- **Task directions**
Without including any pictures, copy each entry below exactly.

Stored data:
§ §
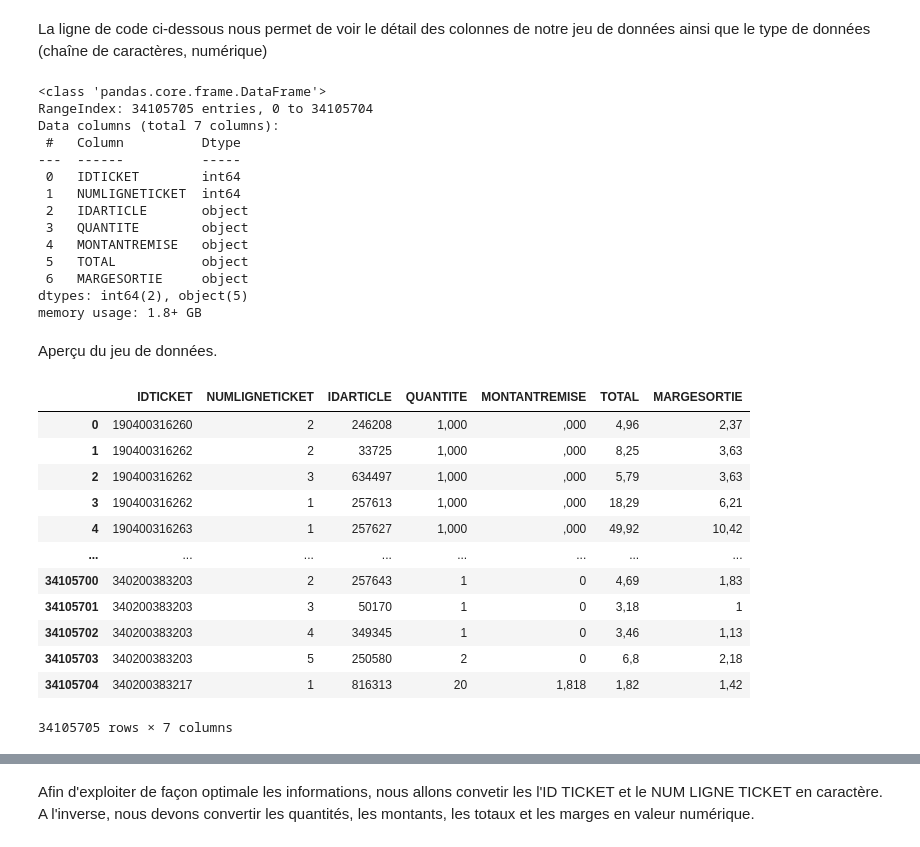
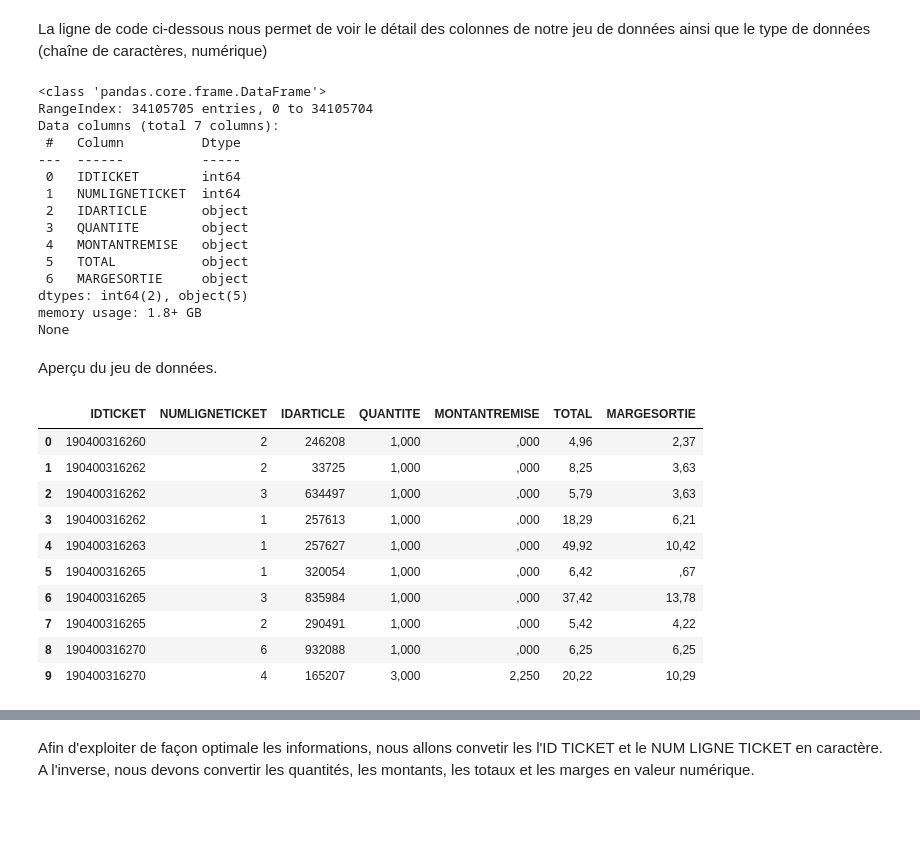
Before and after one commit to KBL78110/Retail_Customer_Retention, a Jupyter notebook: merged_Notebook GLOBAL TICKET Botanic_F.ipynb, the cells around one changed output, grey strips where cells are left out. Cells and saved outputs as stored; diff of their text form; code cells hidden in the pictures; blank space fills up the shorter version.

```diff
--- a/merged_Notebook GLOBAL TICKET Botanic_F.ipynb
+++ b/merged_Notebook GLOBAL TICKET Botanic_F.ipynb
@@ -25,6 +19,5 @@ Chargement du jeu de données "LIGNES_TICKET_V4"
 # %%
-dataset_path = "C:\\Users\\belga\\OneDrive\\Bureau\\EMBA Big Data\\Module Datascience\\Projet Data Science S2 2024\\LIGNES_TICKET_V4.csv"
-data3 = pd.read_csv(dataset_path, sep='|', low_memory=False)
+data3 = pd.read_csv("LIGNES_TICKET_V4.csv", sep='|', low_memory=False)
 print(data3.shape)
 print(list(data3.columns))
 # %% [output]
@@ -33,7 +26,7 @@ print(list(data3.columns))
 # %% [markdown]
 La ligne de code ci-dessous nous permet de voir le détail des colonnes de notre jeu de données ainsi que le type de données (chaîne de caractères, numérique)
 # %%
-data3.info()
+print(data3.info())
 # %% [output]
 <class 'pandas.core.frame.DataFrame'>
 RangeIndex: 34105705 entries, 0 to 34105704
@@ -49,21 +42,20 @@ Data columns (total 7 columns):
  6   MARGESORTIE     object
 dtypes: int64(2), object(5)
 memory usage: 1.8+ GB
+None
 # %% [markdown]
 Aperçu du jeu de données.
 # %%
-data3
+data3.head(10)
 # %% [output]
 |  | IDTICKET | NUMLIGNETICKET | IDARTICLE | QUANTITE | MONTANTREMISE | TOTAL | MARGESORTIE |
 | 0 | 190400316260 | 2 | 246208 | 1,000 | ,000 | 4,96 | 2,37 |
 | 1 | 190400316262 | 2 | 33725 | 1,000 | ,000 | 8,25 | 3,63 |
 | 2 | 190400316262 | 3 | 634497 | 1,000 | ,000 | 5,79 | 3,63 |
 | 3 | 190400316262 | 1 | 257613 | 1,000 | ,000 | 18,29 | 6,21 |
 | 4 | 190400316263 | 1 | 257627 | 1,000 | ,000 | 49,92 | 10,42 |
-| ... | ... | ... | ... | ... | ... | ... | ... |
-| 34105700 | 340200383203 | 2 | 257643 | 1 | 0 | 4,69 | 1,83 |
-| 34105701 | 340200383203 | 3 | 50170 | 1 | 0 | 3,18 | 1 |
-| 34105702 | 340200383203 | 4 | 349345 | 1 | 0 | 3,46 | 1,13 |
-| 34105703 | 340200383203 | 5 | 250580 | 2 | 0 | 6,8 | 2,18 |
-| 34105704 | 340200383217 | 1 | 816313 | 20 | 1,818 | 1,82 | 1,42 |
+| 5 | 190400316265 | 1 | 320054 | 1,000 | ,000 | 6,42 | ,67 |
+| 6 | 190400316265 | 3 | 835984 | 1,000 | ,000 | 37,42 | 13,78 |
+| 7 | 190400316265 | 2 | 290491 | 1,000 | ,000 | 5,42 | 4,22 |
+| 8 | 190400316270 | 6 | 932088 | 1,000 | ,000 | 6,25 | 6,25 |
+| 9 | 190400316270 | 4 | 165207 | 3,000 | 2,250 | 20,22 | 10,29 |
-34105705 rows × 7 columns
```
Also changed, not shown: parts of 76 cells of this notebook, 2 other files.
§ §
- **Your solution**
Before and after one commit to KBL78110/Retail_Customer_Retention, a Jupyter notebook: merged_Notebook GLOBAL TICKET Botanic_F.ipynb, the cells around one changed output, grey strips where cells are left out. Cells and saved outputs as stored; diff of their text form; code cells hidden in the pictures; blank space fills up the shorter version.

```diff
--- a/merged_Notebook GLOBAL TICKET Botanic_F.ipynb
+++ b/merged_Notebook GLOBAL TICKET Botanic_F.ipynb
@@ -25,6 +19,5 @@ Chargement du jeu de données "LIGNES_TICKET_V4"
 # %%
-dataset_path = "C:\\Users\\belga\\OneDrive\\Bureau\\EMBA Big Data\\Module Datascience\\Projet Data Science S2 2024\\LIGNES_TICKET_V4.csv"
-data3 = pd.read_csv(dataset_path, sep='|', low_memory=False)
+data3 = pd.read_csv("LIGNES_TICKET_V4.csv", sep='|', low_memory=False)
 print(data3.shape)
 print(list(data3.columns))
 # %% [output]
@@ -33,7 +26,7 @@ print(list(data3.columns))
 # %% [markdown]
 La ligne de code ci-dessous nous permet de voir le détail des colonnes de notre jeu de données ainsi que le type de données (chaîne de caractères, numérique)
 # %%
-data3.info()
+print(data3.info())
 # %% [output]
 <class 'pandas.core.frame.DataFrame'>
 RangeIndex: 34105705 entries, 0 to 34105704
@@ -49,21 +42,20 @@ Data columns (total 7 columns):
  6   MARGESORTIE     object
 dtypes: int64(2), object(5)
 memory usage: 1.8+ GB
+None
 # %% [markdown]
 Aperçu du jeu de données.
 # %%
-data3
+data3.head(10)
 # %% [output]
 |  | IDTICKET | NUMLIGNETICKET | IDARTICLE | QUANTITE | MONTANTREMISE | TOTAL | MARGESORTIE |
 | 0 | 190400316260 | 2 | 246208 | 1,000 | ,000 | 4,96 | 2,37 |
 | 1 | 190400316262 | 2 | 33725 | 1,000 | ,000 | 8,25 | 3,63 |
 | 2 | 190400316262 | 3 | 634497 | 1,000 | ,000 | 5,79 | 3,63 |
 | 3 | 190400316262 | 1 | 257613 | 1,000 | ,000 | 18,29 | 6,21 |
 | 4 | 190400316263 | 1 | 257627 | 1,000 | ,000 | 49,92 | 10,42 |
-| ... | ... | ... | ... | ... | ... | ... | ... |
-| 34105700 | 340200383203 | 2 | 257643 | 1 | 0 | 4,69 | 1,83 |
-| 34105701 | 340200383203 | 3 | 50170 | 1 | 0 | 3,18 | 1 |
-| 34105702 | 340200383203 | 4 | 349345 | 1 | 0 | 3,46 | 1,13 |
-| 34105703 | 340200383203 | 5 | 250580 | 2 | 0 | 6,8 | 2,18 |
-| 34105704 | 340200383217 | 1 | 816313 | 20 | 1,818 | 1,82 | 1,42 |
+| 5 | 190400316265 | 1 | 320054 | 1,000 | ,000 | 6,42 | ,67 |
+| 6 | 190400316265 | 3 | 835984 | 1,000 | ,000 | 37,42 | 13,78 |
+| 7 | 190400316265 | 2 | 290491 | 1,000 | ,000 | 5,42 | 4,22 |
+| 8 | 190400316270 | 6 | 932088 | 1,000 | ,000 | 6,25 | 6,25 |
+| 9 | 190400316270 | 4 | 165207 | 3,000 | 2,250 | 20,22 | 10,29 |
-34105705 rows × 7 columns
```
Also changed, not shown: parts of 76 cells of this notebook, 2 other files.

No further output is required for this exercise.